import numpy as np from sklearn.model_selection import cross_val_score score_scaled = cross_val_score(svm.SVC(), X_train_scaled, y_train, cv=5) np.mean(score_scaled) Output: 0.619408015250555
As you can see, now the accuracy is greater.
Nice, we have been writing and building our model step by step, but those are more than the promised 3 lines of code. Hence, let’s see how to compact everything in a very short and nice procedure.
Building a Pipeline
Scikit-learn, among its useful packages, offers the possibility to envelope all the steps we have been talking about (and any other transformation you might want to apply to your data) in a pipeline, which can be easily imported as follows:
from sklearn.pipeline import make_pipeline pipe = make_pipeline(StandardScaler(), PCA(n_components = 2), svm.SVC()) scores_pipe = cross_val_score(pipe, X_train, y_train, cv = 5)
And that’s it. Basically, we put all our transformations into the pipeline, that’s the reason why, while cross-validating, we put X_train rather than X_train_scaled: since we are using our ‘pipe’ as first argument, all the transformations are automatic.

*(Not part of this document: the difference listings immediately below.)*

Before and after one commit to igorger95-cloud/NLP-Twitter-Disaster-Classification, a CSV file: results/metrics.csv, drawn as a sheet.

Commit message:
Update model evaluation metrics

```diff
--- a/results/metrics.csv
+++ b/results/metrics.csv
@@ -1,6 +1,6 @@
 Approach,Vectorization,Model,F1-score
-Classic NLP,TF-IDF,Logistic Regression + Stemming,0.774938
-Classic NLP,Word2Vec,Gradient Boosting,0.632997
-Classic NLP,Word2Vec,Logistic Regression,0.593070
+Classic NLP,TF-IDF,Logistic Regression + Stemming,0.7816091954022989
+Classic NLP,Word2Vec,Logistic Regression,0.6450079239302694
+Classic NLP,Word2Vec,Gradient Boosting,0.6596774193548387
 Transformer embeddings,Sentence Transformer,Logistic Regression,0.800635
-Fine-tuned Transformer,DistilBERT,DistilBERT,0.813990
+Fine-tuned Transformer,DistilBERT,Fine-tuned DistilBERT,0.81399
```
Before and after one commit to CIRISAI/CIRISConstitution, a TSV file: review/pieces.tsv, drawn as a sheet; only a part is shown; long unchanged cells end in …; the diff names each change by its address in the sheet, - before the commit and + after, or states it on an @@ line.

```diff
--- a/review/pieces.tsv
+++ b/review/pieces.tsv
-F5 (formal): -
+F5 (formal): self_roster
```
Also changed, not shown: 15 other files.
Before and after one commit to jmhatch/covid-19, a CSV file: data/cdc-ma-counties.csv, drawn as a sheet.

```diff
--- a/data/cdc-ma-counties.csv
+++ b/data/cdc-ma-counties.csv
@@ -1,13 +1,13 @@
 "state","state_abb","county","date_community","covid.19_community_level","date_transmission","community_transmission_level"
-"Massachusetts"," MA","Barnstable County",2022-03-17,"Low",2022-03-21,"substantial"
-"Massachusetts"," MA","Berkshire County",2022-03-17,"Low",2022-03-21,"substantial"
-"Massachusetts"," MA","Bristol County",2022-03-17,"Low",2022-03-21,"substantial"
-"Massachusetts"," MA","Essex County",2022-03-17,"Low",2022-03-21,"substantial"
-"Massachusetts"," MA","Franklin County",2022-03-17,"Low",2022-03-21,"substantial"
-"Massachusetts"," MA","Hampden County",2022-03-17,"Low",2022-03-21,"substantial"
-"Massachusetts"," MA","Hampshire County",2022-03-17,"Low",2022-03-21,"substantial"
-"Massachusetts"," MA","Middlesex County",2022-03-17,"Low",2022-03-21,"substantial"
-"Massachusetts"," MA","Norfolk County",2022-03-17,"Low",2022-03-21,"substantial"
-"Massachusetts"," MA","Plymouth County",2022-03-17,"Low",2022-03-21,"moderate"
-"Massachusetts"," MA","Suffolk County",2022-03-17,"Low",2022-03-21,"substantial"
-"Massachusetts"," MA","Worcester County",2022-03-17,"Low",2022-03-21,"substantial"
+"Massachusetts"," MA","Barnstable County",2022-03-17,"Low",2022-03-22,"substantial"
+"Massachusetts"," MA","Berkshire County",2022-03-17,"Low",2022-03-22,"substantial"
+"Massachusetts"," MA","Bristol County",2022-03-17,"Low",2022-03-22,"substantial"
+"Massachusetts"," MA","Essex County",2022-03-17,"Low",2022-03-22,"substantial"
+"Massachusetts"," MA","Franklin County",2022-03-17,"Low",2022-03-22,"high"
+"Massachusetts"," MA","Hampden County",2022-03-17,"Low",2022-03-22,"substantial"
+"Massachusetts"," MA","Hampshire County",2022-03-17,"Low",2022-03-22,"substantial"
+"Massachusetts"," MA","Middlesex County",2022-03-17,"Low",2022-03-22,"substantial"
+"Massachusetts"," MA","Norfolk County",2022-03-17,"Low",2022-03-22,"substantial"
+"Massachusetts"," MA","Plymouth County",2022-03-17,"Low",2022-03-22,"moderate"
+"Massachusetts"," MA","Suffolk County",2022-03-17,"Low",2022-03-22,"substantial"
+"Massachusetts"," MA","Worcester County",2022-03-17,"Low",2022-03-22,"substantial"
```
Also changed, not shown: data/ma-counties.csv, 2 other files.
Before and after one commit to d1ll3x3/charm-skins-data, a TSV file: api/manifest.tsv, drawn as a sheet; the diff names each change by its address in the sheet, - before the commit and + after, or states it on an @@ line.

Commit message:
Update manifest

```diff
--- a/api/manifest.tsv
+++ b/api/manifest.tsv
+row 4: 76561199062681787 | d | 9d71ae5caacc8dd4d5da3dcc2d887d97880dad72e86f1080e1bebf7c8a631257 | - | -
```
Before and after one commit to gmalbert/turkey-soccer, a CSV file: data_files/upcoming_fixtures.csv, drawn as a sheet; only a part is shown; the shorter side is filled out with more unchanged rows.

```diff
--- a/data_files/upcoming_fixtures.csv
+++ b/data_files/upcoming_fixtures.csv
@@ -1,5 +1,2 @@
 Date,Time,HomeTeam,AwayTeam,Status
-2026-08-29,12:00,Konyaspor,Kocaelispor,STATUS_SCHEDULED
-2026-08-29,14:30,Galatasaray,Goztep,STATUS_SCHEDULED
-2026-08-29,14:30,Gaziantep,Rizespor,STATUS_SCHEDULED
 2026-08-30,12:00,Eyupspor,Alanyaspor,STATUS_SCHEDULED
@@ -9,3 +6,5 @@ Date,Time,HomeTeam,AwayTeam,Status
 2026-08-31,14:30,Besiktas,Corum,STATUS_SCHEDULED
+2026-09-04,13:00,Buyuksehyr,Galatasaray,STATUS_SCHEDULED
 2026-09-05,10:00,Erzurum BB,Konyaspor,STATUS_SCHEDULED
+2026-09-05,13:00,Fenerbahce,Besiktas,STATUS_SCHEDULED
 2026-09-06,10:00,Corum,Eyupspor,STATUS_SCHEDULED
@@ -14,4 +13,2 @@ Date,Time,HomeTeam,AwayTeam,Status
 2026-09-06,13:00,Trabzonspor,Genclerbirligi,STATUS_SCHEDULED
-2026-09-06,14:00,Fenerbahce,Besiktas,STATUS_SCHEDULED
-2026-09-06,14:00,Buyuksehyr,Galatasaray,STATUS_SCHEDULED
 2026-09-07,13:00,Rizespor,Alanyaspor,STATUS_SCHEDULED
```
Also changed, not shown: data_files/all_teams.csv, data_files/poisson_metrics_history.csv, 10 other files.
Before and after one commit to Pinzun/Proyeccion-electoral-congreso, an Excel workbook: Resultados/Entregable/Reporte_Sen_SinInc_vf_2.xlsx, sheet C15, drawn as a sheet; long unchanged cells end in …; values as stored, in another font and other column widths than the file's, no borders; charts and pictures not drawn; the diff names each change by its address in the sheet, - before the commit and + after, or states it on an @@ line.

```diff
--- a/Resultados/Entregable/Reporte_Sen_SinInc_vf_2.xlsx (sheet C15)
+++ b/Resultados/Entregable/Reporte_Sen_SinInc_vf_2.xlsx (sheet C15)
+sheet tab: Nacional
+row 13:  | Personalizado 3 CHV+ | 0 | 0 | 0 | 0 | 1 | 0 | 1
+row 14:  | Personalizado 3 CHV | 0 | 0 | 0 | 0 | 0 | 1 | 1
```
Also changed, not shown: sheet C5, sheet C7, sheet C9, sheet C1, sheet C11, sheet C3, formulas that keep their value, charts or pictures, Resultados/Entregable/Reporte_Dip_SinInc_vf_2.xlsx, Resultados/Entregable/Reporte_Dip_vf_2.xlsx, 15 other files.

Using Scikit-learn Pipelines is a smart shortcut which can save lot of your time. Nevertheless, you have to have clear in mind which steps you want to implement, so that you can replicate it in your pipe.
For more indications about Pipelines and Scikit-learn packages, you can read the official documentation here.
References for the dataset:
P. Cortez, A. Cerdeira, F. Almeida, T. Matos and J. Reis. Modeling wine preferences by data mining from physicochemical properties. In Decision Support Systems, Elsevier, 47(4):547-553, 2009.